[Supplied records]:
===============

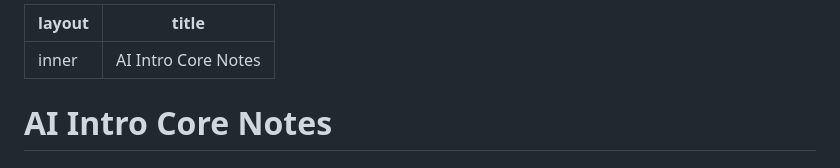
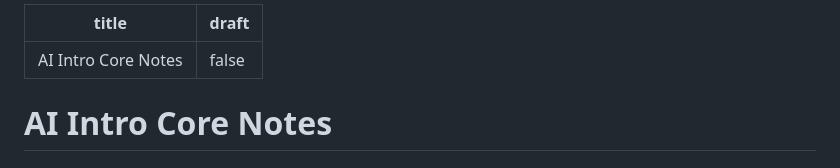
Before and after one commit to gu-ma/block-ai-intro-core, a Markdown page: content/01-ai-intro-core.md, the part around the change. GitHub-like rendering.

Commit message:
Update meta

```diff
--- a/content/01-ai-intro-core.md
+++ b/content/01-ai-intro-core.md
@@ -1,7 +1,8 @@
 ---
-layout: inner
 title: 'AI Intro Core Notes'
+draft: false
 ---
+
 
 # AI Intro Core Notes
 
```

===============

[Exercise goal]:
Could you work out how many lines in the material contain "content"? Reply with only that number.

[Your solution]:
3